Although the percentage of women in leadership roles at Google has increased from 20.8 to 25.5 percent in the last four years, women still make up only 30.9 percent of its global workforce while men 69.1 percent, the tech giant has revealed.
In its annual diversity report released on 14 June, Google said it has made some progress in leadership ranks by gender and ethnicity.
"The data in this report shows that despite significant effort, and some pockets of success, we need to do more to achieve our desired diversity and inclusion outcomes," said Danielle Brown, VP-Chief Diversity and Inclusion Officer.
In 2017, women hires in tech positions rose to 24.5 percent, although overall hiring of women dropped from 31.4 percent to 31.2 percent.
"Since 2014, women hires in tech have increased from 20.8 percent to 24.5 percent, which shows that our focus on hiring more women into technical positions is having impact," said Brown.
The diversity report came after a year when an employee named James Damore sent out a long anti-diversity memo and was later fired.
Damore's memo, titled "Google's Ideological Echo Chamber", claims that when it comes to technology, there is a biological difference between men and women.
In February this year, the US National Labour Relations Board (NLRB) said that Google did not violate labour laws when it fired Damore.
According to the new diversity report, in terms of race and ethnicity (US data only), 2.5 percent of Google's workforce is Black, 3.6 percent is Hispanic/Latin, 36.3 percent is Asian and 53.1 percent is White.
"Our gains in women's representation have largely been driven by White and Asian women. Representation of Asian women increased considerably to 12.5 percent of Google's workforce, up from 10 percent overall in 2014," the report noted.
This is lower than the increase for Asian men who make up 25.7 percent of Google, up from 21.4 percent in 2014.
Attrition rates in 2017 were highest for Black Googlers followed by Latin Googlers, and lowest for Asian Googlers.

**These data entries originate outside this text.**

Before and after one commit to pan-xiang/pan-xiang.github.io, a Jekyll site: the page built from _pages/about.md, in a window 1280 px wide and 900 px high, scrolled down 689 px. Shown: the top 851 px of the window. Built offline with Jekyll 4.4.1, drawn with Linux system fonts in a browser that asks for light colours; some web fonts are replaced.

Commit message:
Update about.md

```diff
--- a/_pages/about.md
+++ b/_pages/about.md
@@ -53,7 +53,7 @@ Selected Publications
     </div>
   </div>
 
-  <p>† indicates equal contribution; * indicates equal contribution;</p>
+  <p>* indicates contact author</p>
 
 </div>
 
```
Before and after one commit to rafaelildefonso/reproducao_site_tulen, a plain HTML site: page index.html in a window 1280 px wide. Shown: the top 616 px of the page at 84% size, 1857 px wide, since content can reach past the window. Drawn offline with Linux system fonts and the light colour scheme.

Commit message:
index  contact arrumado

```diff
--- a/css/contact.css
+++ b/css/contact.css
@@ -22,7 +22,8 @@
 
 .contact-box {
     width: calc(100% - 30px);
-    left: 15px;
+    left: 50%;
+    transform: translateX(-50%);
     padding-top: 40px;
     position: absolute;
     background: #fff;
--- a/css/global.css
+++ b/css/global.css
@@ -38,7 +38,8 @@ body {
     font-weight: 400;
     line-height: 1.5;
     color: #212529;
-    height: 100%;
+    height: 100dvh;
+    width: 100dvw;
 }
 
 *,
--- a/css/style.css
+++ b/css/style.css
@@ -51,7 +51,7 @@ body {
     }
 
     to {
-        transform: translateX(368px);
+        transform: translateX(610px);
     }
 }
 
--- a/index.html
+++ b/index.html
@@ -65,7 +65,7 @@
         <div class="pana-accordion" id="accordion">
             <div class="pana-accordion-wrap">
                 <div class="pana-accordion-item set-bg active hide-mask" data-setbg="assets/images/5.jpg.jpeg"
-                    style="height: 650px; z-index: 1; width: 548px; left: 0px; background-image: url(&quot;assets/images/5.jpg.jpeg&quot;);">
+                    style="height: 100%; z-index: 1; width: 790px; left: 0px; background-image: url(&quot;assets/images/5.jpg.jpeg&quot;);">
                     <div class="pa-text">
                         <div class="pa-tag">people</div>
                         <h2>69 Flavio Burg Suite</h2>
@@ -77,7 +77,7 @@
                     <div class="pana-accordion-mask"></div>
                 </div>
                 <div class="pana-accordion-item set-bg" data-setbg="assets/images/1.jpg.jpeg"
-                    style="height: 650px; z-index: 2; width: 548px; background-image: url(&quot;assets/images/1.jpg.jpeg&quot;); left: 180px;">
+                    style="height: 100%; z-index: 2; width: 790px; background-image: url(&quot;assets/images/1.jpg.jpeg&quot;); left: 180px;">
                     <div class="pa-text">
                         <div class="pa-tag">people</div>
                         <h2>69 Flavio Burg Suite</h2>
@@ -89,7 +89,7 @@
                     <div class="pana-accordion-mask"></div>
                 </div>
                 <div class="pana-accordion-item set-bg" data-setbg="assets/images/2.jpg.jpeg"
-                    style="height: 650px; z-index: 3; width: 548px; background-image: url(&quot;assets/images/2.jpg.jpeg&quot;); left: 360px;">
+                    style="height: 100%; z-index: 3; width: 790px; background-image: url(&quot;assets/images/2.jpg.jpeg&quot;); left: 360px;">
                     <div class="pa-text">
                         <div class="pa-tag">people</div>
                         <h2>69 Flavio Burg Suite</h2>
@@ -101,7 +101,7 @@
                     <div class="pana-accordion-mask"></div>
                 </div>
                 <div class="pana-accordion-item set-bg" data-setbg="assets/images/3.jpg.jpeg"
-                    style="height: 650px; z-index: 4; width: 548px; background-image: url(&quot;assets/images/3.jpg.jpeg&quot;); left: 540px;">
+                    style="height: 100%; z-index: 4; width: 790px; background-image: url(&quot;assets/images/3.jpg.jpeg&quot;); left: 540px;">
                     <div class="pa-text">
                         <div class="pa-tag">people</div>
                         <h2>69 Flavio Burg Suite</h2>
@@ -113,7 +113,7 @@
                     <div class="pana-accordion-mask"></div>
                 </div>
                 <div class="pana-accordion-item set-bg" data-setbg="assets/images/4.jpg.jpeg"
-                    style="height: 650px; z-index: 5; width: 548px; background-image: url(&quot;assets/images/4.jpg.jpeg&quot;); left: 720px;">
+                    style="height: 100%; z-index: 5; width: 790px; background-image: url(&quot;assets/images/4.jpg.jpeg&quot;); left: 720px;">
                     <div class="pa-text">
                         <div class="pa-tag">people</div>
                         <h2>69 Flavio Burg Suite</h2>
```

"Black Googler attrition rates, while improving in recent years, have offset some of our hiring gains, which has led to smaller increases in representation than we would have seen otherwise."
"We're working hard to better understand what drives higher attrition and taking focused measures to improve it," Brown added.